**Exercise instructions**
Set down the data below word for word, and leave the images aside.

Stored items from a collection
----
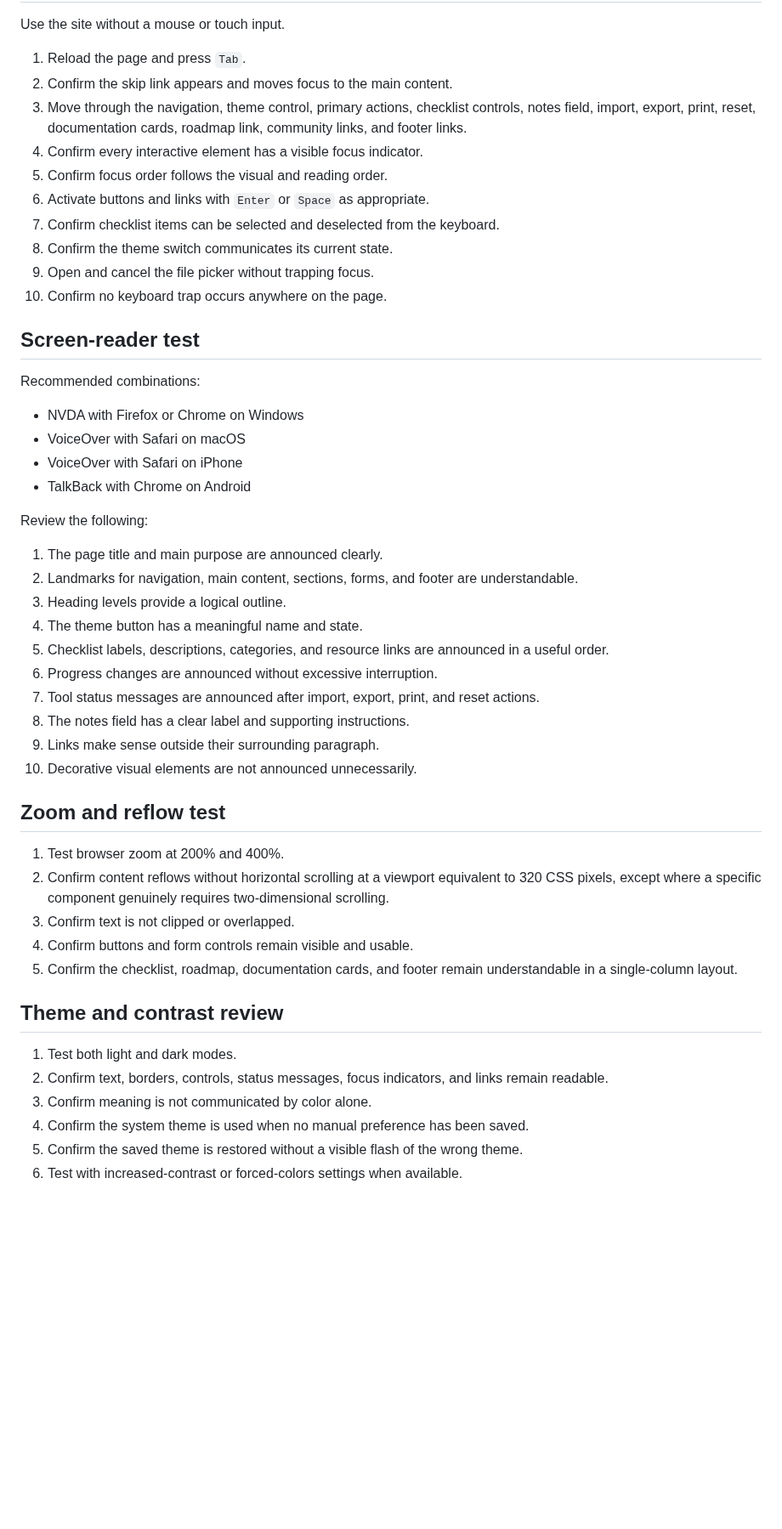
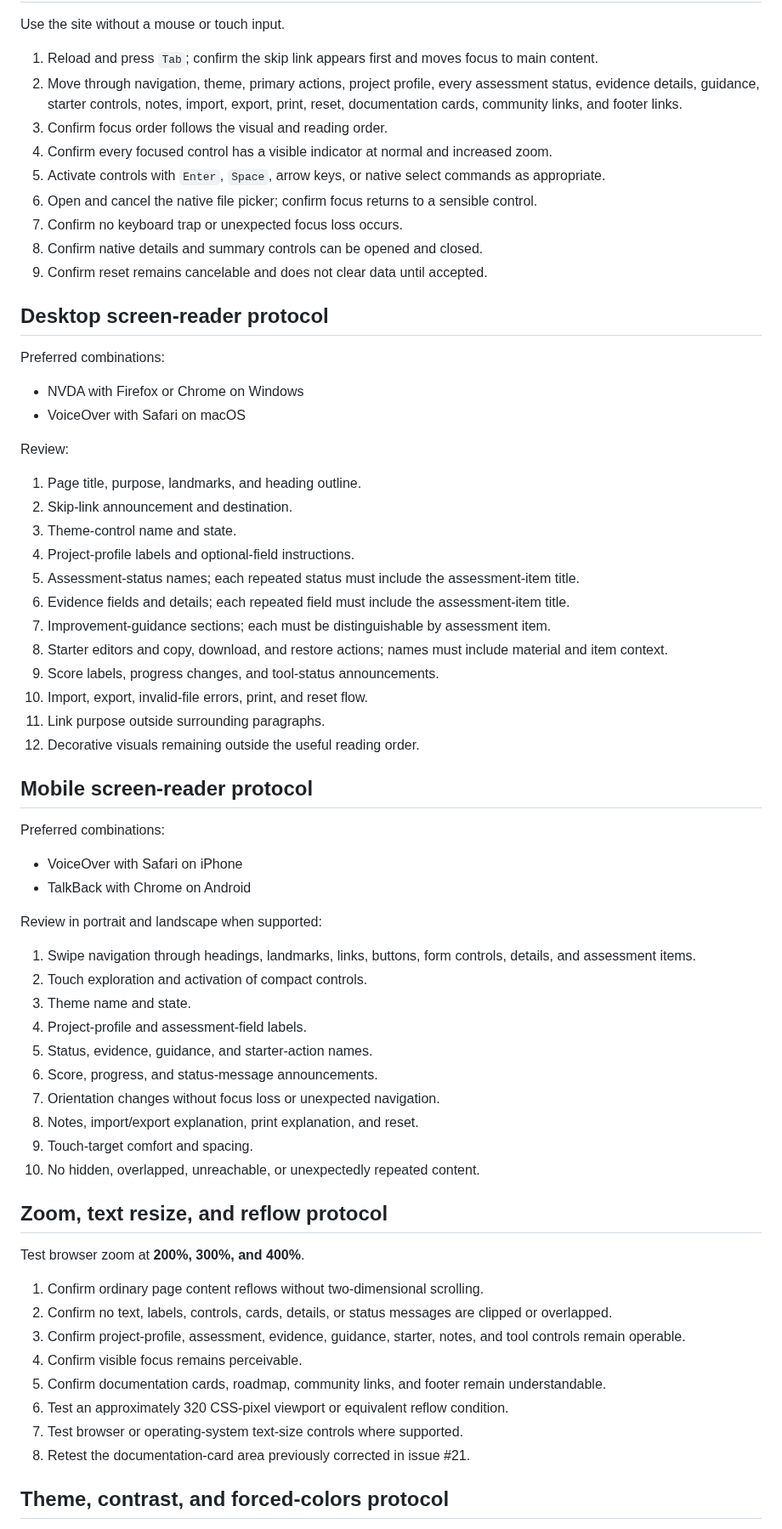
Before and after one commit to Jpelotea/openready, a Markdown page: docs/manual-accessibility-testing.md, the part around one of its changes. Shown at 85% size. Drawn GitHub-style; blank space fills up the shorter version.

Commit message:
Update manual accessibility protocol for v0.4

```diff
--- a/docs/manual-accessibility-testing.md
+++ b/docs/manual-accessibility-testing.md
@@ -31,53 +56,70 @@ Use the repository's **Accessibility test session** issue template to record a s
 
 Use the site without a mouse or touch input.
 
-1. Reload the page and press `Tab`.
-2. Confirm the skip link appears and moves focus to the main content.
-3. Move through the navigation, theme control, primary actions, checklist controls, notes field, import, export, print, reset, documentation cards, roadmap link, community links, and footer links.
-4. Confirm every interactive element has a visible focus indicator.
-5. Confirm focus order follows the visual and reading order.
-6. Activate buttons and links with `Enter` or `Space` as appropriate.
-7. Confirm checklist items can be selected and deselected from the keyboard.
-8. Confirm the theme switch communicates its current state.
-9. Open and cancel the file picker without trapping focus.
-10. Confirm no keyboard trap occurs anywhere on the page.
+1. Reload and press `Tab`; confirm the skip link appears first and moves focus to main content.
+2. Move through navigation, theme, primary actions, project profile, every assessment status, evidence details, guidance, starter controls, notes, import, export, print, reset, documentation cards, community links, and footer links.
+3. Confirm focus order follows the visual and reading order.
+4. Confirm every focused control has a visible indicator at normal and increased zoom.
+5. Activate controls with `Enter`, `Space`, arrow keys, or native select commands as appropriate.
+6. Open and cancel the native file picker; confirm focus returns to a sensible control.
+7. Confirm no keyboard trap or unexpected focus loss occurs.
+8. Confirm native details and summary controls can be opened and closed.
+9. Confirm reset remains cancelable and does not clear data until accepted.
 
-## Screen-reader test
+## Desktop screen-reader protocol
 
-Recommended combinations:
+Preferred combinations:
 
 - NVDA with Firefox or Chrome on Windows
 - VoiceOver with Safari on macOS
+
+Review:
+
+1. Page title, purpose, landmarks, and heading outline.
+2. Skip-link announcement and destination.
+3. Theme-control name and state.
+4. Project-profile labels and optional-field instructions.
+5. Assessment-status names; each repeated status must include the assessment-item title.
+6. Evidence fields and details; each repeated field must include the assessment-item title.
+7. Improvement-guidance sections; each must be distinguishable by assessment item.
+8. Starter editors and copy, download, and restore actions; names must include material and item context.
+9. Score labels, progress changes, and tool-status announcements.
+10. Import, export, invalid-file errors, print, and reset flow.
+11. Link purpose outside surrounding paragraphs.
+12. Decorative visuals remaining outside the useful reading order.
+
+## Mobile screen-reader protocol
+
+Preferred combinations:
+
 - VoiceOver with Safari on iPhone
 - TalkBack with Chrome on Android
 
-Review the following:
+Review in portrait and landscape when supported:
 
-1. The page title and main purpose are announced clearly.
-2. Landmarks for navigation, main content, sections, forms, and footer are understandable.
-3. Heading levels provide a logical outline.
-4. The theme button has a meaningful name and state.
-5. Checklist labels, descriptions, categories, and resource links are announced in a useful order.
-6. Progress changes are announced without excessive interruption.
-7. Tool status messages are announced after import, export, print, and reset actions.
-8. The notes field has a clear label and supporting instructions.
-9. Links make sense outside their surrounding paragraph.
-10. Decorative visual elements are not announced unnecessarily.
+1. Swipe navigation through headings, landmarks, links, buttons, form controls, details, and assessment items.
+2. Touch exploration and activation of compact controls.
+3. Theme name and state.
+4. Project-profile and assessment-field labels.
+5. Status, evidence, guidance, and starter-action names.
+6. Score, progress, and status-message announcements.
+7. Orientation changes without focus loss or unexpected navigation.
+8. Notes, import/export explanation, print explanation, and reset.
+9. Touch-target comfort and spacing.
+10. No hidden, overlapped, unreachable, or unexpectedly repeated content.
 
-## Zoom and reflow test
+## Zoom, text resize, and reflow protocol
 
-1. Test browser zoom at 200% and 400%.
-2. Confirm content reflows without horizontal scrolling at a viewport equivalent to 320 CSS pixels, except where a specific component genuinely requires two-dimensional scrolling.
-3. Confirm text is not clipped or overlapped.
-4. Confirm buttons and form controls remain visible and usable.
-5. Confirm the checklist, roadmap, documentation cards, and footer remain understandable in a single-column layout.
+Test browser zoom at **200%, 300%, and 400%**.
 
-## Theme and contrast review
+1. Confirm ordinary page content reflows without two-dimensional scrolling.
+2. Confirm no text, labels, controls, cards, details, or status messages are clipped or overlapped.
+3. Confirm project-profile, assessment, evidence, guidance, starter, notes, and tool controls remain operable.
+4. Confirm visible focus remains perceivable.
+5. Confirm documentation cards, roadmap, community links, and footer remain understandable.
+6. Test an approximately 320 CSS-pixel viewport or equivalent reflow condition.
+7. Test browser or operating-system text-size controls where supported.
+8. Retest the documentation-card area previously corrected in issue #21.
 
-1. Test both light and dark modes.
-2. Confirm text, borders, controls, status messages, focus indicators, and links remain readable.
-3. Confirm meaning is not communicated by color alone.
-4. Confirm the system theme is used when no manual preference has been saved.
-5. Confirm the saved theme is restored without a visible flash of the wrong theme.
-6. Test with increased-contrast or forced-colors settings when available.
+## Theme, contrast, and forced-colors protocol
 
```
Also changed, not shown: other parts of docs/manual-accessibility-testing.md (+86 -45 lines).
----
**Task answer**
Before and after one commit to Jpelotea/openready, a Markdown page: docs/manual-accessibility-testing.md, the part around one of its changes. Shown at 85% size. Drawn GitHub-style; blank space fills up the shorter version.

Commit message:
Update manual accessibility protocol for v0.4

```diff
--- a/docs/manual-accessibility-testing.md
+++ b/docs/manual-accessibility-testing.md
@@ -31,53 +56,70 @@ Use the repository's **Accessibility test session** issue template to record a s
 
 Use the site without a mouse or touch input.
 
-1. Reload the page and press `Tab`.
-2. Confirm the skip link appears and moves focus to the main content.
-3. Move through the navigation, theme control, primary actions, checklist controls, notes field, import, export, print, reset, documentation cards, roadmap link, community links, and footer links.
-4. Confirm every interactive element has a visible focus indicator.
-5. Confirm focus order follows the visual and reading order.
-6. Activate buttons and links with `Enter` or `Space` as appropriate.
-7. Confirm checklist items can be selected and deselected from the keyboard.
-8. Confirm the theme switch communicates its current state.
-9. Open and cancel the file picker without trapping focus.
-10. Confirm no keyboard trap occurs anywhere on the page.
+1. Reload and press `Tab`; confirm the skip link appears first and moves focus to main content.
+2. Move through navigation, theme, primary actions, project profile, every assessment status, evidence details, guidance, starter controls, notes, import, export, print, reset, documentation cards, community links, and footer links.
+3. Confirm focus order follows the visual and reading order.
+4. Confirm every focused control has a visible indicator at normal and increased zoom.
+5. Activate controls with `Enter`, `Space`, arrow keys, or native select commands as appropriate.
+6. Open and cancel the native file picker; confirm focus returns to a sensible control.
+7. Confirm no keyboard trap or unexpected focus loss occurs.
+8. Confirm native details and summary controls can be opened and closed.
+9. Confirm reset remains cancelable and does not clear data until accepted.
 
-## Screen-reader test
+## Desktop screen-reader protocol
 
-Recommended combinations:
+Preferred combinations:
 
 - NVDA with Firefox or Chrome on Windows
 - VoiceOver with Safari on macOS
+
+Review:
+
+1. Page title, purpose, landmarks, and heading outline.
+2. Skip-link announcement and destination.
+3. Theme-control name and state.
+4. Project-profile labels and optional-field instructions.
+5. Assessment-status names; each repeated status must include the assessment-item title.
+6. Evidence fields and details; each repeated field must include the assessment-item title.
+7. Improvement-guidance sections; each must be distinguishable by assessment item.
+8. Starter editors and copy, download, and restore actions; names must include material and item context.
+9. Score labels, progress changes, and tool-status announcements.
+10. Import, export, invalid-file errors, print, and reset flow.
+11. Link purpose outside surrounding paragraphs.
+12. Decorative visuals remaining outside the useful reading order.
+
+## Mobile screen-reader protocol
+
+Preferred combinations:
+
 - VoiceOver with Safari on iPhone
 - TalkBack with Chrome on Android
 
-Review the following:
+Review in portrait and landscape when supported:
 
-1. The page title and main purpose are announced clearly.
-2. Landmarks for navigation, main content, sections, forms, and footer are understandable.
-3. Heading levels provide a logical outline.
-4. The theme button has a meaningful name and state.
-5. Checklist labels, descriptions, categories, and resource links are announced in a useful order.
-6. Progress changes are announced without excessive interruption.
-7. Tool status messages are announced after import, export, print, and reset actions.
-8. The notes field has a clear label and supporting instructions.
-9. Links make sense outside their surrounding paragraph.
-10. Decorative visual elements are not announced unnecessarily.
+1. Swipe navigation through headings, landmarks, links, buttons, form controls, details, and assessment items.
+2. Touch exploration and activation of compact controls.
+3. Theme name and state.
+4. Project-profile and assessment-field labels.
+5. Status, evidence, guidance, and starter-action names.
+6. Score, progress, and status-message announcements.
+7. Orientation changes without focus loss or unexpected navigation.
+8. Notes, import/export explanation, print explanation, and reset.
+9. Touch-target comfort and spacing.
+10. No hidden, overlapped, unreachable, or unexpectedly repeated content.
 
-## Zoom and reflow test
+## Zoom, text resize, and reflow protocol
 
-1. Test browser zoom at 200% and 400%.
-2. Confirm content reflows without horizontal scrolling at a viewport equivalent to 320 CSS pixels, except where a specific component genuinely requires two-dimensional scrolling.
-3. Confirm text is not clipped or overlapped.
-4. Confirm buttons and form controls remain visible and usable.
-5. Confirm the checklist, roadmap, documentation cards, and footer remain understandable in a single-column layout.
+Test browser zoom at **200%, 300%, and 400%**.
 
-## Theme and contrast review
+1. Confirm ordinary page content reflows without two-dimensional scrolling.
+2. Confirm no text, labels, controls, cards, details, or status messages are clipped or overlapped.
+3. Confirm project-profile, assessment, evidence, guidance, starter, notes, and tool controls remain operable.
+4. Confirm visible focus remains perceivable.
+5. Confirm documentation cards, roadmap, community links, and footer remain understandable.
+6. Test an approximately 320 CSS-pixel viewport or equivalent reflow condition.
+7. Test browser or operating-system text-size controls where supported.
+8. Retest the documentation-card area previously corrected in issue #21.
 
-1. Test both light and dark modes.
-2. Confirm text, borders, controls, status messages, focus indicators, and links remain readable.
-3. Confirm meaning is not communicated by color alone.
-4. Confirm the system theme is used when no manual preference has been saved.
-5. Confirm the saved theme is restored without a visible flash of the wrong theme.
-6. Test with increased-contrast or forced-colors settings when available.
+## Theme, contrast, and forced-colors protocol
 
```
Also changed, not shown: other parts of docs/manual-accessibility-testing.md (+86 -45 lines).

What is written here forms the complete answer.